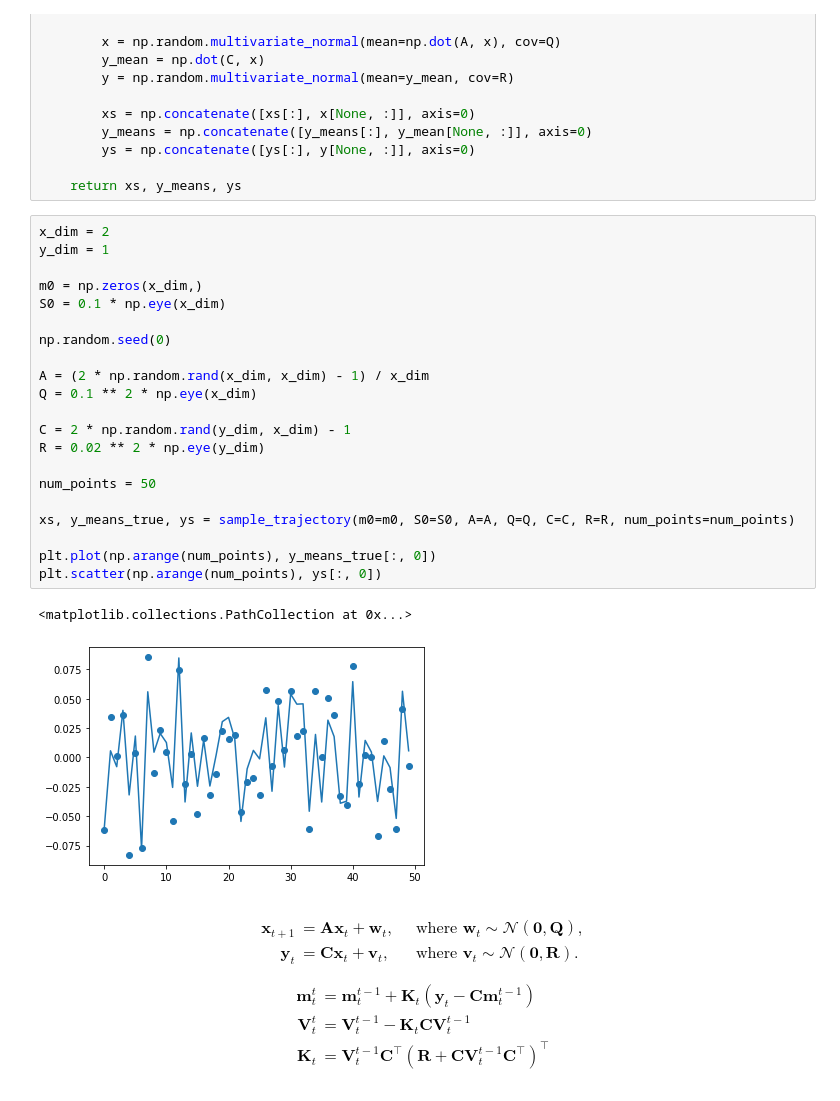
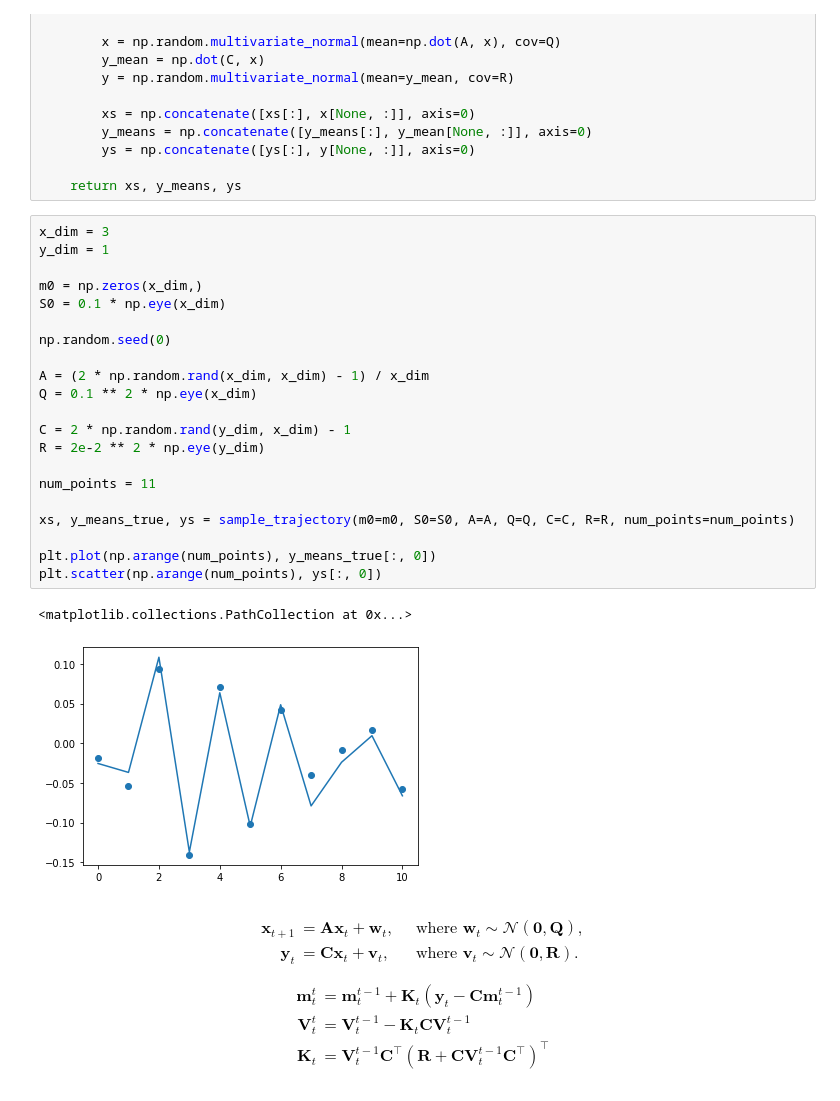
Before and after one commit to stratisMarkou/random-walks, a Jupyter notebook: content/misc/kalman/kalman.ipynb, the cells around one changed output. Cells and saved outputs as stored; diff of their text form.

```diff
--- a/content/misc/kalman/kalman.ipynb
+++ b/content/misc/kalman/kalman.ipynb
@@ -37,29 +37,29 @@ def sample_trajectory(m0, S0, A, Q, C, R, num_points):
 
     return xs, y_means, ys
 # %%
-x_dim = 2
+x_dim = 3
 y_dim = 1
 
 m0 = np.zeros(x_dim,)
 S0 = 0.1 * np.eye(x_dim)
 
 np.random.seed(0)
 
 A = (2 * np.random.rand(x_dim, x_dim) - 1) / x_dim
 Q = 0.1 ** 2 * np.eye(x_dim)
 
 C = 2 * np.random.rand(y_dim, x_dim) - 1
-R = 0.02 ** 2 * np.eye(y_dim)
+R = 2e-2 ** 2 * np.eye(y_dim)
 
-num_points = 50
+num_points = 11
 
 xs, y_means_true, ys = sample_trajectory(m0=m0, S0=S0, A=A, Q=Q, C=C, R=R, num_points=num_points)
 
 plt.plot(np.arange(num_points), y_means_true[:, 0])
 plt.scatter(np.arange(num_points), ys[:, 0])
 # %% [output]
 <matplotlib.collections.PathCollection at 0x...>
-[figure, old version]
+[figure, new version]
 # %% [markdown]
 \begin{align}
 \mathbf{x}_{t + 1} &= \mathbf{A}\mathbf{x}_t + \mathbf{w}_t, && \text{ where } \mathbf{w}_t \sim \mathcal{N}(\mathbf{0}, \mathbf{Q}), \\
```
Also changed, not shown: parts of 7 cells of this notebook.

#####

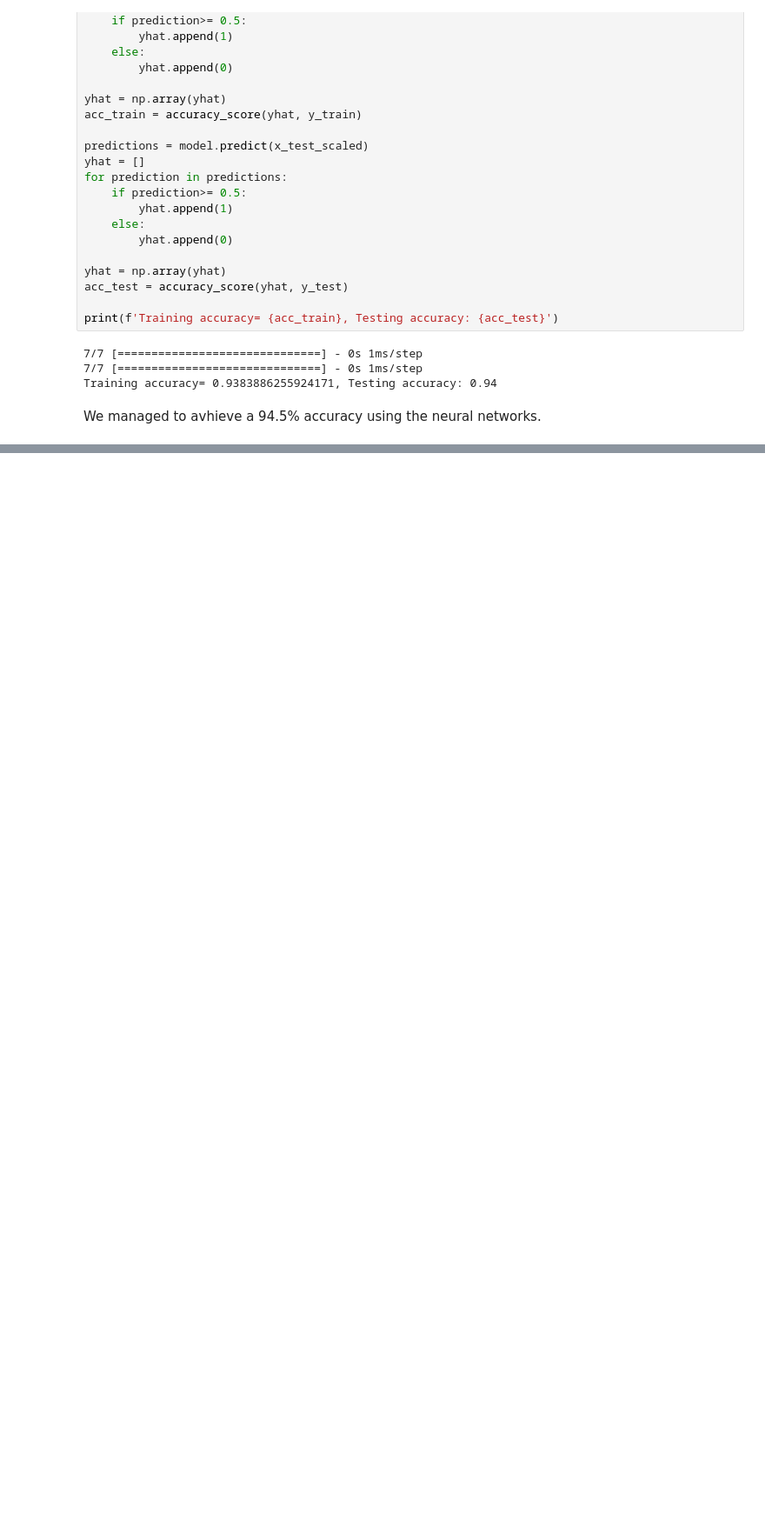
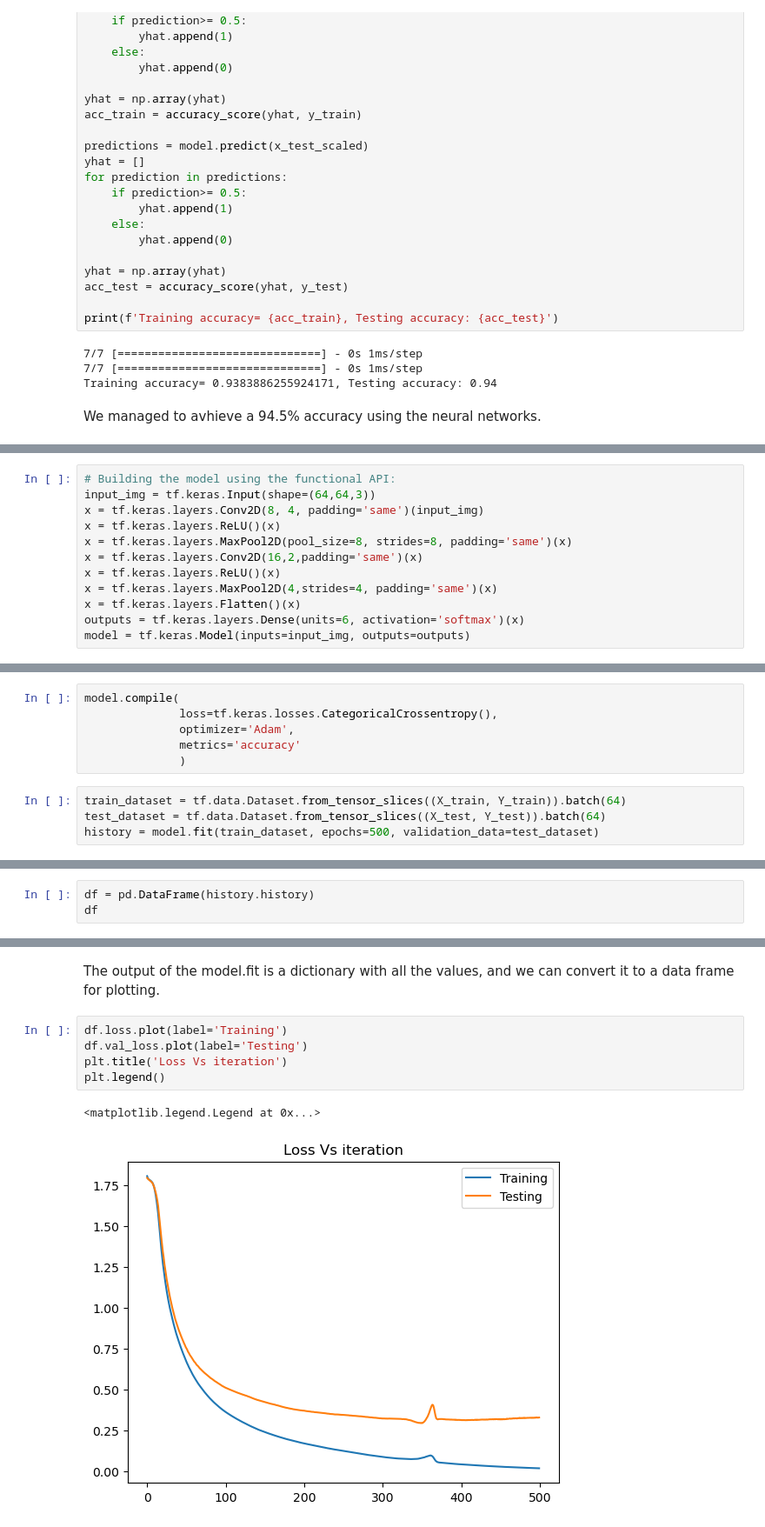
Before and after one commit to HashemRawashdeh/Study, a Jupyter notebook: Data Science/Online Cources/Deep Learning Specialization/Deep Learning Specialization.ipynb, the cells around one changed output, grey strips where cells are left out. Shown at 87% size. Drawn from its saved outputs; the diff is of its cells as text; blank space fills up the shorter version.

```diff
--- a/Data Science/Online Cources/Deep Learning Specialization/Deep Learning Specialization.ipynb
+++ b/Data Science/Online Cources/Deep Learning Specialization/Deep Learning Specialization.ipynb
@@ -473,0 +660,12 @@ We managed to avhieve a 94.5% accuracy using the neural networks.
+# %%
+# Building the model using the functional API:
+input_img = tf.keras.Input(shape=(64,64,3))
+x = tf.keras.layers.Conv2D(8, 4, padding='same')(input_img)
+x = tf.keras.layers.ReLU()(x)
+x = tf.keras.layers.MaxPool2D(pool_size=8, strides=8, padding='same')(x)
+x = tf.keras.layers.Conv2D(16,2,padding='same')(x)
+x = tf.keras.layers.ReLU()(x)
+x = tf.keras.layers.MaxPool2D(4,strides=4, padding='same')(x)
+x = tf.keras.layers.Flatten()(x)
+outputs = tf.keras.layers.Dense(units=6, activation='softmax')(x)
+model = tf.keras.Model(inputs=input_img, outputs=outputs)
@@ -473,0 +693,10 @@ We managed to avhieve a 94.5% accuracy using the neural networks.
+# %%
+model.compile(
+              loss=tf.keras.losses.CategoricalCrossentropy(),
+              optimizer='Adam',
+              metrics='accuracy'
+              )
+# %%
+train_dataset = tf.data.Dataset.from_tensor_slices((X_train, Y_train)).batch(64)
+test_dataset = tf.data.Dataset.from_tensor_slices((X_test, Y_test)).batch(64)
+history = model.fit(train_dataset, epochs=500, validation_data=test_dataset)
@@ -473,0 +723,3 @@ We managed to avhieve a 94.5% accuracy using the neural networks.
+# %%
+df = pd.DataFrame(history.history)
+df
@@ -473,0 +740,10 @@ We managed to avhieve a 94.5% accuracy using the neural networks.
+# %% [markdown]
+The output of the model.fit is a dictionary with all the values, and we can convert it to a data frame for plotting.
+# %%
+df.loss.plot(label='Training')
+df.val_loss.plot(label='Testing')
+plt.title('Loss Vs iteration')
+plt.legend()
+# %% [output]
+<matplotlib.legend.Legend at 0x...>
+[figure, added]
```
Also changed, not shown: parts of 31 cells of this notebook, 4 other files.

#####

ACTION ITEM>
Write only the number of lines in the data where the word "same" occurs.

RESPONSE TO THIS TASK>
4